2005
Author:

Edgar Morin
Translated by Lorraine Mortimer

The Cinema, or the Imaginary Man

A classic work exploring the nexus of the cinematic image and the human mind—at last available in English!

When The Cinema, or The Imaginary Man first appeared in 1956, Edgar Morin perceived in the cinema a complex phenomenon capable of illuminating truths about thought, imagination, and human nature. Now making its English-language debut, this provocative work draws on insights from poets, filmmakers, anthropologists, and philosophers to restore to the cinema the sense of magic first enjoyed at the dawn of the medium.

This fluid translation of and introduction to The Cinema, or The Imaginary Man by one of France's major thinkers is long overdue. Written at a time when film theory leaned to the reductive and severe, Edgar Morin instead embraced the broadest frameworks and wrote with great pleasure; his work on the subjectivity of participation in the experience of watching film is as current as ever.

Faye Ginsburg, author of Media Worlds: Anthropology on New Terrain

When The Cinema, or The Imaginary Man first appeared in 1956, the movies and the moviegoing experience were generally not regarded worthy of serious scholarly consideration. Yet, French critic and social theorist Edgar Morin perceived in the cinema a complex phenomenon capable of illuminating fundamental truths about thought, imagination, and human nature—which allowed him to connect the mythic universe of gods and spirits present within the most primitive societies to the hyper-reality emanating from the images projected on the screen.

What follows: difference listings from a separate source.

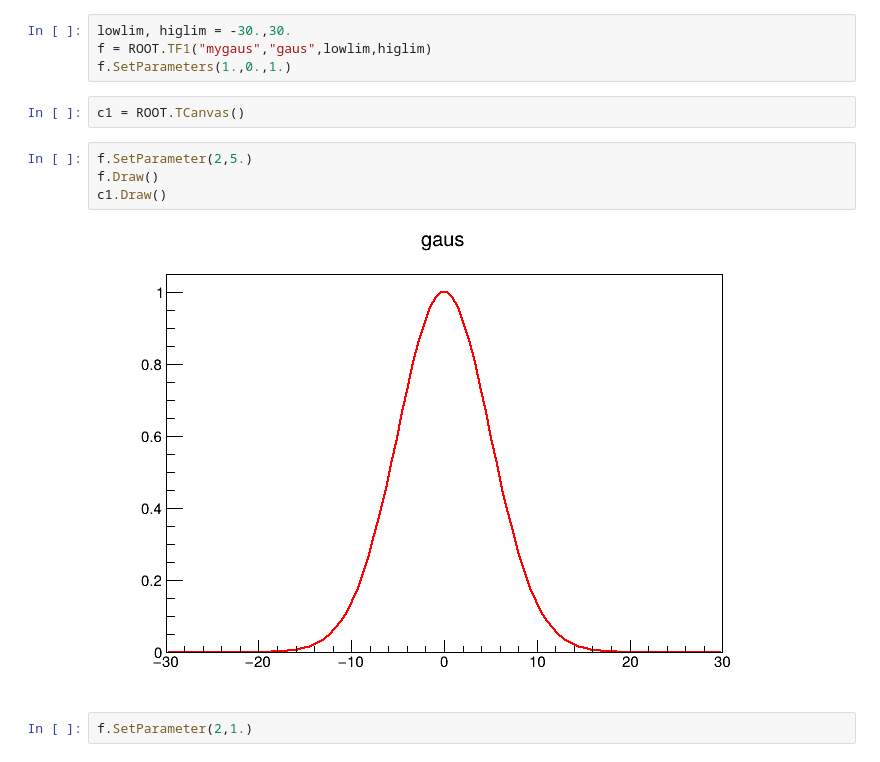
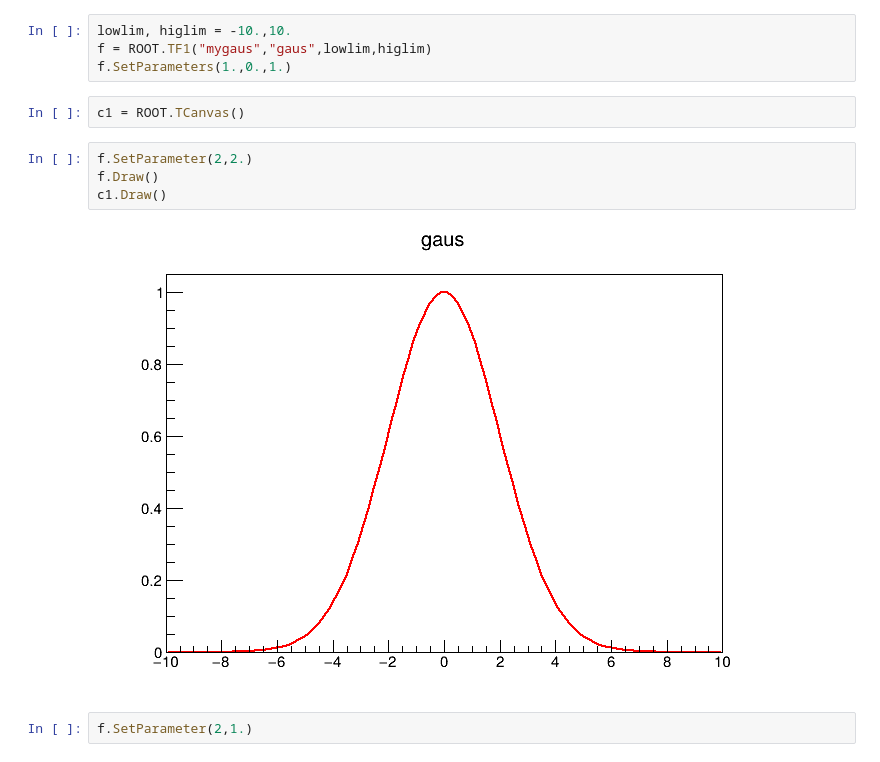
Before and after one commit to covarell/python_examples, a Jupyter notebook: NumericalIntegration.ipynb, the cells around one changed output. Cells and saved outputs as stored; diff of their text form.

```diff
--- a/NumericalIntegration.ipynb
+++ b/NumericalIntegration.ipynb
@@ -5,17 +5,17 @@ $\int^{+\infty}_{-\infty} e^{-x^2} dx = \sqrt{2\pi}$
 # %%
 import ROOT
 # %%
-lowlim, higlim = -30.,30.
+lowlim, higlim = -10.,10.
 f = ROOT.TF1("mygaus","gaus",lowlim,higlim)
 f.SetParameters(1.,0.,1.)
 # %%
 c1 = ROOT.TCanvas()
 # %%
-f.SetParameter(2,5.)
+f.SetParameter(2,2.)
 f.Draw()
 c1.Draw()
 # %% [output]
-[figure, old version]
+[figure, new version]
 # %%
 f.SetParameter(2,1.)
 # %% [markdown]
```
Also changed, not shown: parts of 33 cells of this notebook.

Now making its English-language debut, this audacious, provocative work draws on insights from poets, filmmakers, anthropologists, and philosophers to restore to the cinema the sense of magic first enjoyed at the dawn of the medium. “We experience the cinema in a state of double consciousness,” Morin writes, “an astonishing phenomenon where the illusion of reality is inseparable from the awareness that it is really an illusion.”

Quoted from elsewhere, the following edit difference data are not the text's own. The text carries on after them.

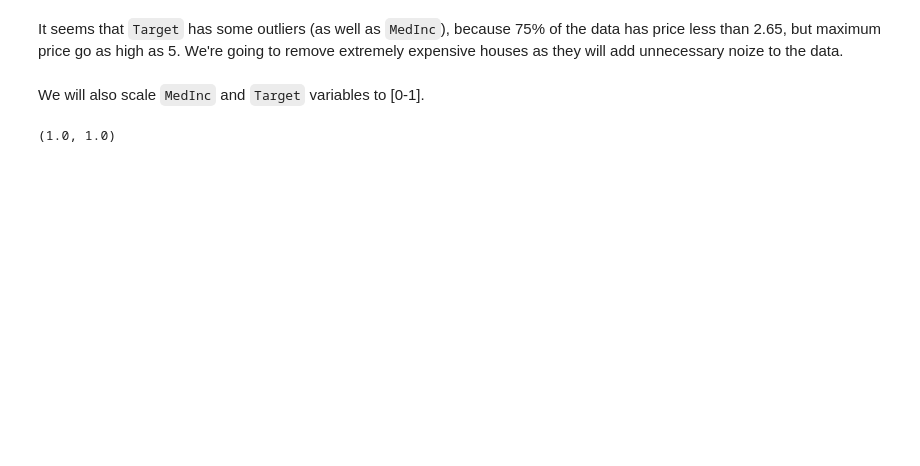
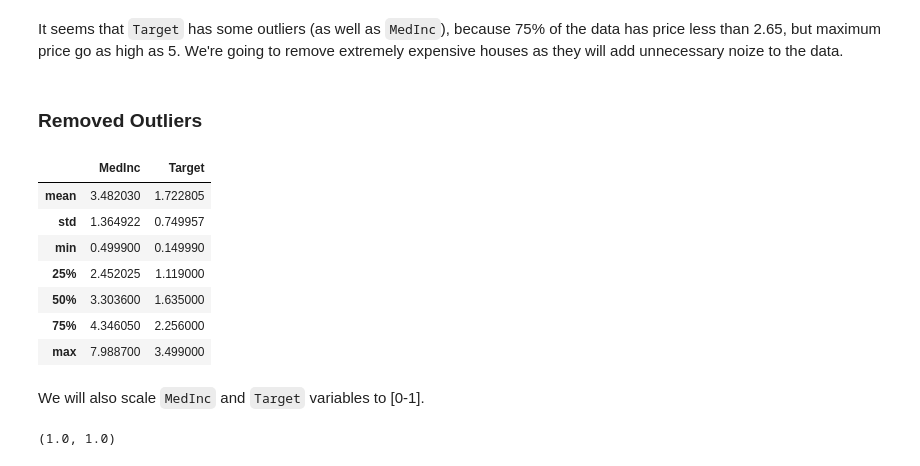
Before and after one commit to arseniyturin/SGD-From-Scratch, a Jupyter notebook: Gradient Descent.ipynb, the cells around one changed output. Saved outputs shown, nothing was run; the diff lists cells and outputs as text; code cells hidden in the pictures; blank space fills up the shorter version.

```diff
--- a/Gradient Descent.ipynb
+++ b/Gradient Descent.ipynb
@@ -59,3 +59,16 @@ df = df[df.Target < 5]
+# %% [markdown]
+### Removed Outliers
+# %%
+df[['MedInc', 'Target']].describe()[1:].style.highlight_max(axis=0)
+# %% [output]
+|  | MedInc | Target |
+| mean | 3.482030 | 1.722805 |
+| std | 1.364922 | 0.749957 |
+| min | 0.499900 | 0.149990 |
+| 25% | 2.452025 | 1.119000 |
+| 50% | 3.303600 | 1.635000 |
+| 75% | 4.346050 | 2.256000 |
+| max | 7.988700 | 3.499000 |
 # %% [markdown]
 We will also scale `MedInc` and `Target` variables to [0-1].
 # %%
```
Also changed, not shown: parts of 14 cells of this notebook, 19 other files.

The Cinema, or the Imaginary Man

Edgar Morin is emeritus director of research at France’s Centre National de la Recherche Scientifique and president of the Association pour la Pensée Complexe.

Lorraine Mortimer is senior lecturer of sociology and anthropology at La Trobe University, Australia.

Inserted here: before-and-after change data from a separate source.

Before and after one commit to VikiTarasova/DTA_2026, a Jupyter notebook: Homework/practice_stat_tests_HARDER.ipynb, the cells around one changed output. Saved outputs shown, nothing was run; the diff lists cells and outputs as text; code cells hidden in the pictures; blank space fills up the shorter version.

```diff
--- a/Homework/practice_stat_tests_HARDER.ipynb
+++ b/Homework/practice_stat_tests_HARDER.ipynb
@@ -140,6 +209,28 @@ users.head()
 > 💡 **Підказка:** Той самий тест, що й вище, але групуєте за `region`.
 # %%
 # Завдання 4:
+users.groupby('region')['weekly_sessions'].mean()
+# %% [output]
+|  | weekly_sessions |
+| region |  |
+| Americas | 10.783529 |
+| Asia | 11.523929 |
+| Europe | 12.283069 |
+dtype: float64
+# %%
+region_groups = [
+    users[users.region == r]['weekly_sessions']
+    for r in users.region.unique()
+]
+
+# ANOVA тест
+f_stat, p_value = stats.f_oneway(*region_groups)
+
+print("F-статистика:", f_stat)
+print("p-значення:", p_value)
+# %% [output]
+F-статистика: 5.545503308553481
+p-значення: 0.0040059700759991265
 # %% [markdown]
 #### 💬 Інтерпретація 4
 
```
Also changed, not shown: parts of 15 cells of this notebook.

The Cinema, or the Imaginary Man

This fluid translation of and introduction to The Cinema, or The Imaginary Man by one of France's major thinkers is long overdue. Written at a time when film theory leaned to the reductive and severe, Edgar Morin instead embraced the broadest frameworks and wrote with great pleasure; his work on the subjectivity of participation in the experience of watching film is as current as ever.

Faye Ginsburg, author of Media Worlds: Anthropology on New Terrain

One of the hidden treasures of cinema and film theory. The long overdue English translation deserves celebration. Morin introduced a more complex approach to an understanding of the cinema and its audiences than has been dealt with before or since, which makes this work, among others, so contemporary and relevant. Morin reintroduces the imaginary as a fundamental human condition, exemplified in the process of cinema perception. The University of Minnesota Press is to be congratulated on this timely intervention.

Leonardo

The wonders of Morin, the prolific wunderkind, are undoubtedly abundant and often inspiring. The new availability of The Cinema and The Stars could help not only to discover some of the early writing of a highly interesting intellectual figure; they may also be an occasion to update the archaeology of film and media-culture studies with texts in which self-reflection and great prognostic potential meet with glaring rhetoric and disturbing ‘transdisciplinary’ amalgamations.

BookForum

His erudite, sometimes delirious book offers insights into life both in and outside the picture-house.

Film Comment

In foregrounding the structuring role of fantasy in our engagement with reality, The Cinema, or the Imaginary Man not only brings to the fore what is at stake in film theory’s shift away from Bazin’s claim for cinematic realism, but also allows for historiography of cinema which aligns the theories and practices of the narrative paradigm with that of its alternatives, the nonfictional and the avant-garde film.

Film Quarterly